#### SUPPLIED DATA:
════════════════════

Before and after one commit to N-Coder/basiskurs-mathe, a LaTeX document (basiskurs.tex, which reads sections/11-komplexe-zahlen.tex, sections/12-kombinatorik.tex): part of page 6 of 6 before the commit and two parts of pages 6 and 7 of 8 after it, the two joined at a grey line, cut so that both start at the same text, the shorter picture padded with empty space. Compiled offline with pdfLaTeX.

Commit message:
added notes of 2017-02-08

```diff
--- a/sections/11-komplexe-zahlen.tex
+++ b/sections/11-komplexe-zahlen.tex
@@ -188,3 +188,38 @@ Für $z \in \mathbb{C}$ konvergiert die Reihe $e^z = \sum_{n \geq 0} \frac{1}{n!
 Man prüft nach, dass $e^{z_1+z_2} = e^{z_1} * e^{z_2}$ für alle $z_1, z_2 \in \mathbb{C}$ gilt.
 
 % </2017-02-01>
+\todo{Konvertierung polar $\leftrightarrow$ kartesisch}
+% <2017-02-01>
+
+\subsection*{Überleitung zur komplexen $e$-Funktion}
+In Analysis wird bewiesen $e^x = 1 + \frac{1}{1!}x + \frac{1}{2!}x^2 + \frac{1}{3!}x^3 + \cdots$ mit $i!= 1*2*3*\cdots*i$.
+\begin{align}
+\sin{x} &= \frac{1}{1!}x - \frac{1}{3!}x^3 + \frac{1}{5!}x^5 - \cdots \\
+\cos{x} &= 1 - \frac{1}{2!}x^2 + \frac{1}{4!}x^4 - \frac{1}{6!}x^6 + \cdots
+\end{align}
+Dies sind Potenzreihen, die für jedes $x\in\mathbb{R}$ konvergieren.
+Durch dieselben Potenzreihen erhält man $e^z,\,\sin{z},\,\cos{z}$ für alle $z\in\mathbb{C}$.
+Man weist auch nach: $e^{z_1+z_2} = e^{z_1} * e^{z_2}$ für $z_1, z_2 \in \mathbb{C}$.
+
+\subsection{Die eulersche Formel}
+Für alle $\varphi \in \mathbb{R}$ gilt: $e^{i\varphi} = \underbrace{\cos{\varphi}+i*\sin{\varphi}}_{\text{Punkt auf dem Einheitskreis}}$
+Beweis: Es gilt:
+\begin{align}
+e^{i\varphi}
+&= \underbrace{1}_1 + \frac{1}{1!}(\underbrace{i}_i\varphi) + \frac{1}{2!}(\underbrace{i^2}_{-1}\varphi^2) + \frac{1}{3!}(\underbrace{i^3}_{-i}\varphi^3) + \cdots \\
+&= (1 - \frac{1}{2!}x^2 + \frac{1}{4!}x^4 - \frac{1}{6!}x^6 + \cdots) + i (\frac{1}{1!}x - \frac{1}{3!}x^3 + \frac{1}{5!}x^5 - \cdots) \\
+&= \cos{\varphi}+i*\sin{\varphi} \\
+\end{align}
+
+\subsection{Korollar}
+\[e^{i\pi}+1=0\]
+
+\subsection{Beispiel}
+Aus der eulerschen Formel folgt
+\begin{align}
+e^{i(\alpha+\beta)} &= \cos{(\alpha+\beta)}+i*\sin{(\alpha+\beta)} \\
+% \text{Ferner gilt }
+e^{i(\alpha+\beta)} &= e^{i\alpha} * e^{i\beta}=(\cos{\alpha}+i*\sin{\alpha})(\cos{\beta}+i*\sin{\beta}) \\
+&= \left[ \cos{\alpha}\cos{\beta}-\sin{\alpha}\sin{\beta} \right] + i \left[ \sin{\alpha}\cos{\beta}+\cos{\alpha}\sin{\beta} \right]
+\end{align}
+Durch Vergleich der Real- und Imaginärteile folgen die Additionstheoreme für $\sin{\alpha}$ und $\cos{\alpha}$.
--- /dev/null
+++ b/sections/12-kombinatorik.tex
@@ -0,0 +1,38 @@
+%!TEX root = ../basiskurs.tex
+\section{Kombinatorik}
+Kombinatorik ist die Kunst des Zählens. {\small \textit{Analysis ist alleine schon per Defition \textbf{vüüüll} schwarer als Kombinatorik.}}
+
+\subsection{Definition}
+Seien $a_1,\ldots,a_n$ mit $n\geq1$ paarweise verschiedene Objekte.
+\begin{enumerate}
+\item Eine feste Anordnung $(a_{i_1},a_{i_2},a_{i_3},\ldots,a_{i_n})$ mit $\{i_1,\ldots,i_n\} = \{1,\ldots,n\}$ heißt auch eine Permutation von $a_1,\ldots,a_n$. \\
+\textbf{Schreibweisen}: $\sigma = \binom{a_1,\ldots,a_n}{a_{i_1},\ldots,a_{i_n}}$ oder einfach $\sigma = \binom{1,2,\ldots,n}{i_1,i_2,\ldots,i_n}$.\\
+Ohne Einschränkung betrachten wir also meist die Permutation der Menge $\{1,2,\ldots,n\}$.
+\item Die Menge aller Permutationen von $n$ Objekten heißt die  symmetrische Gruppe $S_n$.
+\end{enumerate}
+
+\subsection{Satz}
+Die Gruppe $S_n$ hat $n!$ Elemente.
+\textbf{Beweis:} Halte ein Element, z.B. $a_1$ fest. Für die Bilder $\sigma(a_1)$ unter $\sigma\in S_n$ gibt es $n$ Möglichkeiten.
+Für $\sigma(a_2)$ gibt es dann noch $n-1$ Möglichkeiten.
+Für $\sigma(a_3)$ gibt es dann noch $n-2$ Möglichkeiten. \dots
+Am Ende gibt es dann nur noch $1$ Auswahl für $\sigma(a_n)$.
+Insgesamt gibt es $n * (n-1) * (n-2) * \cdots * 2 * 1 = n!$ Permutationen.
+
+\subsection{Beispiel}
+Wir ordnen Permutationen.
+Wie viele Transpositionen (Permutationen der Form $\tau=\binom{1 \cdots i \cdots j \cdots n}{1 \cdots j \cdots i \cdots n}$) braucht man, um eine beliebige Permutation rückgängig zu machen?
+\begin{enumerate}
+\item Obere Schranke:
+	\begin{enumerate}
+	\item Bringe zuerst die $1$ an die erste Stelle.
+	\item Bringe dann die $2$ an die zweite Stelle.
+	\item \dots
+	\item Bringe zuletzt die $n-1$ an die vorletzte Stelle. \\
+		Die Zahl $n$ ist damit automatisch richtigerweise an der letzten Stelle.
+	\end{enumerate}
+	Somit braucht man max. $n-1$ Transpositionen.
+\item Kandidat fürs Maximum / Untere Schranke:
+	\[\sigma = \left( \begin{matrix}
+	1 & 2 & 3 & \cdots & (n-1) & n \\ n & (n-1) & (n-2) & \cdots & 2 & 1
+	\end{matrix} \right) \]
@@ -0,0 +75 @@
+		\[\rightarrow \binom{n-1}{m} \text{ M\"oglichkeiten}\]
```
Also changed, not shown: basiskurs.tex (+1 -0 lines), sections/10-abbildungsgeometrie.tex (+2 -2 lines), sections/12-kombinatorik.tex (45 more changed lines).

════════════════════

#### PROBLEM DESCRIPTION:
Here, the records must be output exactly and in full.

#### ANSWER SECTION:
Before and after one commit to N-Coder/basiskurs-mathe, a LaTeX document (basiskurs.tex, which reads sections/11-komplexe-zahlen.tex, sections/12-kombinatorik.tex): part of page 6 of 6 before the commit and two parts of pages 6 and 7 of 8 after it, the two joined at a grey line, cut so that both start at the same text, the shorter picture padded with empty space. Compiled offline with pdfLaTeX.

Commit message:
added notes of 2017-02-08

```diff
--- a/sections/11-komplexe-zahlen.tex
+++ b/sections/11-komplexe-zahlen.tex
@@ -188,3 +188,38 @@ Für $z \in \mathbb{C}$ konvergiert die Reihe $e^z = \sum_{n \geq 0} \frac{1}{n!
 Man prüft nach, dass $e^{z_1+z_2} = e^{z_1} * e^{z_2}$ für alle $z_1, z_2 \in \mathbb{C}$ gilt.
 
 % </2017-02-01>
+\todo{Konvertierung polar $\leftrightarrow$ kartesisch}
+% <2017-02-01>
+
+\subsection*{Überleitung zur komplexen $e$-Funktion}
+In Analysis wird bewiesen $e^x = 1 + \frac{1}{1!}x + \frac{1}{2!}x^2 + \frac{1}{3!}x^3 + \cdots$ mit $i!= 1*2*3*\cdots*i$.
+\begin{align}
+\sin{x} &= \frac{1}{1!}x - \frac{1}{3!}x^3 + \frac{1}{5!}x^5 - \cdots \\
+\cos{x} &= 1 - \frac{1}{2!}x^2 + \frac{1}{4!}x^4 - \frac{1}{6!}x^6 + \cdots
+\end{align}
+Dies sind Potenzreihen, die für jedes $x\in\mathbb{R}$ konvergieren.
+Durch dieselben Potenzreihen erhält man $e^z,\,\sin{z},\,\cos{z}$ für alle $z\in\mathbb{C}$.
+Man weist auch nach: $e^{z_1+z_2} = e^{z_1} * e^{z_2}$ für $z_1, z_2 \in \mathbb{C}$.
+
+\subsection{Die eulersche Formel}
+Für alle $\varphi \in \mathbb{R}$ gilt: $e^{i\varphi} = \underbrace{\cos{\varphi}+i*\sin{\varphi}}_{\text{Punkt auf dem Einheitskreis}}$
+Beweis: Es gilt:
+\begin{align}
+e^{i\varphi}
+&= \underbrace{1}_1 + \frac{1}{1!}(\underbrace{i}_i\varphi) + \frac{1}{2!}(\underbrace{i^2}_{-1}\varphi^2) + \frac{1}{3!}(\underbrace{i^3}_{-i}\varphi^3) + \cdots \\
+&= (1 - \frac{1}{2!}x^2 + \frac{1}{4!}x^4 - \frac{1}{6!}x^6 + \cdots) + i (\frac{1}{1!}x - \frac{1}{3!}x^3 + \frac{1}{5!}x^5 - \cdots) \\
+&= \cos{\varphi}+i*\sin{\varphi} \\
+\end{align}
+
+\subsection{Korollar}
+\[e^{i\pi}+1=0\]
+
+\subsection{Beispiel}
+Aus der eulerschen Formel folgt
+\begin{align}
+e^{i(\alpha+\beta)} &= \cos{(\alpha+\beta)}+i*\sin{(\alpha+\beta)} \\
+% \text{Ferner gilt }
+e^{i(\alpha+\beta)} &= e^{i\alpha} * e^{i\beta}=(\cos{\alpha}+i*\sin{\alpha})(\cos{\beta}+i*\sin{\beta}) \\
+&= \left[ \cos{\alpha}\cos{\beta}-\sin{\alpha}\sin{\beta} \right] + i \left[ \sin{\alpha}\cos{\beta}+\cos{\alpha}\sin{\beta} \right]
+\end{align}
+Durch Vergleich der Real- und Imaginärteile folgen die Additionstheoreme für $\sin{\alpha}$ und $\cos{\alpha}$.
--- /dev/null
+++ b/sections/12-kombinatorik.tex
@@ -0,0 +1,38 @@
+%!TEX root = ../basiskurs.tex
+\section{Kombinatorik}
+Kombinatorik ist die Kunst des Zählens. {\small \textit{Analysis ist alleine schon per Defition \textbf{vüüüll} schwarer als Kombinatorik.}}
+
+\subsection{Definition}
+Seien $a_1,\ldots,a_n$ mit $n\geq1$ paarweise verschiedene Objekte.
+\begin{enumerate}
+\item Eine feste Anordnung $(a_{i_1},a_{i_2},a_{i_3},\ldots,a_{i_n})$ mit $\{i_1,\ldots,i_n\} = \{1,\ldots,n\}$ heißt auch eine Permutation von $a_1,\ldots,a_n$. \\
+\textbf{Schreibweisen}: $\sigma = \binom{a_1,\ldots,a_n}{a_{i_1},\ldots,a_{i_n}}$ oder einfach $\sigma = \binom{1,2,\ldots,n}{i_1,i_2,\ldots,i_n}$.\\
+Ohne Einschränkung betrachten wir also meist die Permutation der Menge $\{1,2,\ldots,n\}$.
+\item Die Menge aller Permutationen von $n$ Objekten heißt die  symmetrische Gruppe $S_n$.
+\end{enumerate}
+
+\subsection{Satz}
+Die Gruppe $S_n$ hat $n!$ Elemente.
+\textbf{Beweis:} Halte ein Element, z.B. $a_1$ fest. Für die Bilder $\sigma(a_1)$ unter $\sigma\in S_n$ gibt es $n$ Möglichkeiten.
+Für $\sigma(a_2)$ gibt es dann noch $n-1$ Möglichkeiten.
+Für $\sigma(a_3)$ gibt es dann noch $n-2$ Möglichkeiten. \dots
+Am Ende gibt es dann nur noch $1$ Auswahl für $\sigma(a_n)$.
+Insgesamt gibt es $n * (n-1) * (n-2) * \cdots * 2 * 1 = n!$ Permutationen.
+
+\subsection{Beispiel}
+Wir ordnen Permutationen.
+Wie viele Transpositionen (Permutationen der Form $\tau=\binom{1 \cdots i \cdots j \cdots n}{1 \cdots j \cdots i \cdots n}$) braucht man, um eine beliebige Permutation rückgängig zu machen?
+\begin{enumerate}
+\item Obere Schranke:
+	\begin{enumerate}
+	\item Bringe zuerst die $1$ an die erste Stelle.
+	\item Bringe dann die $2$ an die zweite Stelle.
+	\item \dots
+	\item Bringe zuletzt die $n-1$ an die vorletzte Stelle. \\
+		Die Zahl $n$ ist damit automatisch richtigerweise an der letzten Stelle.
+	\end{enumerate}
+	Somit braucht man max. $n-1$ Transpositionen.
+\item Kandidat fürs Maximum / Untere Schranke:
+	\[\sigma = \left( \begin{matrix}
+	1 & 2 & 3 & \cdots & (n-1) & n \\ n & (n-1) & (n-2) & \cdots & 2 & 1
+	\end{matrix} \right) \]
@@ -0,0 +75 @@
+		\[\rightarrow \binom{n-1}{m} \text{ M\"oglichkeiten}\]
```
Also changed, not shown: basiskurs.tex (+1 -0 lines), sections/10-abbildungsgeometrie.tex (+2 -2 lines), sections/12-kombinatorik.tex (45 more changed lines).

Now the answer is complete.